by Alanna Kotler
There is a frenetic pace that has taken over Jewish education, and education in general. Maybe this is a result of the flood of offerings on social media promoting how to be a #betterschool or the latest technology you must have to be #cuttingedge. Perhaps it comes from a feeling that in order to retain and attract students schools can’t stop moving, training, improving, innovating. This is overwhelming educators and is having a ripple effect into all aspects of Jewish Day Schools. We are losing talented teachers and school leaders who want to keep up, but the speed at which things move may be too fast for even the most dedicated educators.
Let me be clear, I am not saying that training or improving or innovating are bad. In fact, they are a must if we want our children to excel and be engaged citizens who see the world through a Jewish lens. Our students need exposure to a variety of disciplines and skills, and they need to master them. However, what I have felt, seen and heard is a growing grumbling from teachers and leaders alike who are grabbing at the next best thing that is just out of reach. Whether it’s a 3-D printer, a new STEM lab, the latest coding software, SEL curriculum, personalized learning – schools can’t stop figuring out what they are missing. But, perhaps, they are missing the point of day school education in the first place.
Thankfully, there will always be the desire to improve because Jewish Day schools need to stay relevant and provide a high quality educational experience for their students. But day schools are mission-driven institutions, and I am concerned many are losing sight of those missions to be the #nextbestthing. Are we pushing teachers to the brink? Is it reasonable to ask each of them to integrate, innovate and create in addition to helping students grow – socially and emotionally, provide opportunities for Tikkun Olam, read, write, compute, analyze, argue a point, draw connections, be a team player, be independent, be kind, oh and don’t forget … be mindful while having a growth mindset. It’s leading to burnout, a revolving door of teachers, frustrated parents and weakened schools.
This stress and pace is compounded for school leaders. Not only do they need to fundraise and grow enrollment, but they also need to open up a Makerspace like the school across town while parents knock on the door asking where THEIR KIDS’ 3-D printer is. Even when schools can’t afford it, don’t have the training or perhaps feel that it won’t necessarily enhance their current academic program, they build a Makerspace because they should. And so the pace quickens!
The time it takes to implement a new idea, tool or curriculum should correlate to the amount of time a school has taken to reflect, discuss and research the new innovation in addition to involving teachers and students in the discussion. How can schools keep their identity, their mission, if they don’t take the time to consider all the pros and cons of an expensive, time-intensive idea? What price do teachers pay who are on the front lines and must deliver every. new. idea?

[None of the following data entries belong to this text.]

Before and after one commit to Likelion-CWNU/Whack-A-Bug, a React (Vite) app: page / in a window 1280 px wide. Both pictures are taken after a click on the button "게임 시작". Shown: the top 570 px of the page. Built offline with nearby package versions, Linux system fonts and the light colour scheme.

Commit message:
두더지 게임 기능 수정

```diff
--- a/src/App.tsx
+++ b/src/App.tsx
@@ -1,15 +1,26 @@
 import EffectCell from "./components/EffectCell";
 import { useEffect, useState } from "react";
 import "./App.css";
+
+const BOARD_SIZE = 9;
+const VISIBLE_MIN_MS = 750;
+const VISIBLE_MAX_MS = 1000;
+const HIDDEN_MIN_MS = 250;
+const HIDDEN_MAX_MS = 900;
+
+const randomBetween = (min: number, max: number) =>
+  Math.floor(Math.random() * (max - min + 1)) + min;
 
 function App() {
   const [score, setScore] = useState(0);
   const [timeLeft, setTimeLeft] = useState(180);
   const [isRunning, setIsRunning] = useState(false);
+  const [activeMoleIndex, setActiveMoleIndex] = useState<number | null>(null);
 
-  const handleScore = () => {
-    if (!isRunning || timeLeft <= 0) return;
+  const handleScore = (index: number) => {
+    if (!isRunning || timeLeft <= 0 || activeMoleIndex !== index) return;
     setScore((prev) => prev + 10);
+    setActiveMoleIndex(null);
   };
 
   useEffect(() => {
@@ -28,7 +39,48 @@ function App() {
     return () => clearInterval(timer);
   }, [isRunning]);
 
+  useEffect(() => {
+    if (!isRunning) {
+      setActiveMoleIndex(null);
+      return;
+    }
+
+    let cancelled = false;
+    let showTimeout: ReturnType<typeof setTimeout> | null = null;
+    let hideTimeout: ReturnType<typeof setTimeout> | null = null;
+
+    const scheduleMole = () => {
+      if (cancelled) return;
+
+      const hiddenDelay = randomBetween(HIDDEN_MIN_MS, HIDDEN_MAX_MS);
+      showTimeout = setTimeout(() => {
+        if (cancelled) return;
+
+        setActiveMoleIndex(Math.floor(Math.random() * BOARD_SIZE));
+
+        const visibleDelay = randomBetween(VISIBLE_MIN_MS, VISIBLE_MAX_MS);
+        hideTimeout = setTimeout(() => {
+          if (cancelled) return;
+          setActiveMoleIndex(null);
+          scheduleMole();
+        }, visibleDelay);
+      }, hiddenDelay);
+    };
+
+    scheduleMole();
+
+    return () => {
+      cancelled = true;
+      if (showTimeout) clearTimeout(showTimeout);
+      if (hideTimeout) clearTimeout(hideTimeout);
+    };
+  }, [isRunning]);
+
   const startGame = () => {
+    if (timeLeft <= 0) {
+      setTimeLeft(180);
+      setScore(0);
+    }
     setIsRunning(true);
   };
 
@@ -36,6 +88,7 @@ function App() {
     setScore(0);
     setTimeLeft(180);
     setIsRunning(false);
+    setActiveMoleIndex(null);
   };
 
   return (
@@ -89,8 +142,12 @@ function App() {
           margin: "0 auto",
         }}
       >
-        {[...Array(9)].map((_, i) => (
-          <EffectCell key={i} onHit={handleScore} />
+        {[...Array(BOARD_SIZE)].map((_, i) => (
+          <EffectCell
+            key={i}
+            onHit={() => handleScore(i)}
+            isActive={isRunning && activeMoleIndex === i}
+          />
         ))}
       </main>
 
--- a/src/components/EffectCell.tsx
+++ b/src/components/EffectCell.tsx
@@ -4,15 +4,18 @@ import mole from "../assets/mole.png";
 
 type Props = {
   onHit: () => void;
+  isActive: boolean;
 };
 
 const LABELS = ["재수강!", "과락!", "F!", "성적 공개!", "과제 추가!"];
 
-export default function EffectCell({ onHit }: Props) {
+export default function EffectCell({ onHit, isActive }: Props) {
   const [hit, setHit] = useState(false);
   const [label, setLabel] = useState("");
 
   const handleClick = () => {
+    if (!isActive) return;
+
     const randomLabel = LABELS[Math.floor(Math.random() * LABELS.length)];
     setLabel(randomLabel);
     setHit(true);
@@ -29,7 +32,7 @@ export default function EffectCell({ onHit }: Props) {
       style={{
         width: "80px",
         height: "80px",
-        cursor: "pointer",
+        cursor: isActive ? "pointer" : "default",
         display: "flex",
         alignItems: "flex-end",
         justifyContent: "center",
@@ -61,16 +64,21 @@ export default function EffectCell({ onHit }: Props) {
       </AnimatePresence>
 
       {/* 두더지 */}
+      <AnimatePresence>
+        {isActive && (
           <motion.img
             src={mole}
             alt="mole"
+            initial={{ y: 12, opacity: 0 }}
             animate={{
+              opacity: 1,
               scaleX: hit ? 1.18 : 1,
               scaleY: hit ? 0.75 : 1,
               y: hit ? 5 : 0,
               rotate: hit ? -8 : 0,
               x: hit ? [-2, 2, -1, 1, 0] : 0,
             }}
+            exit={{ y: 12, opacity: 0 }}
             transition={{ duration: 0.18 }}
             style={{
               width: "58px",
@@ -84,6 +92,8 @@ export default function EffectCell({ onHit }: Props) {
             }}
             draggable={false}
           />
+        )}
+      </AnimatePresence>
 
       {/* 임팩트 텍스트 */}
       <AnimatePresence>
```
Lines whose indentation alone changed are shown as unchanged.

One possible approach could be for school teams to think about the why behind certain educational decisions and then make an education plan (not a strategic plan) that connects to the school mission and articulates the why. What if schools resisted the platitudes (i.e. students that are college-ready) and commit to what they REALLY want for their students. (While remembering that innovation happens in teaching and pedagogy, not only in the tools schools obtain). They should decide the skills, the content, the social curriculum AND the related innovations that fit into that vision so change can be handled realistically by teachers and the budget. Then, the plan should be presented with the why behind the decisions to the school community – to parents, to the board, to teachers and to students. The ability to move and change still needs to be nimble, however, the pace may feel more manageable, the reasons would be clear, and the innovation would be rooted in a vision and plan that took all factors into account.
I realize there are many challenges day schools currently face – affordability, demands from the community, leadership transitions and more. The stakes have never been higher for Jewish Day schools, and it has never been more necessary to figure out who we are, what’s important and what is at the core of our schools. We can’t stop moving forward, but we need to understand why, stand firm in those beliefs, change and innovate thoughtfully so that our teachers, leaders, students and parents move (and stay) with us.
Alanna Kotler is a Lead Consultant with Educannon Consulting. She works with Jewish Day schools and leaders across the country focusing on curriculum auditing, development and implementation as well as leadership coaching. This article was previously posted on EJewishPhilanthropy.com.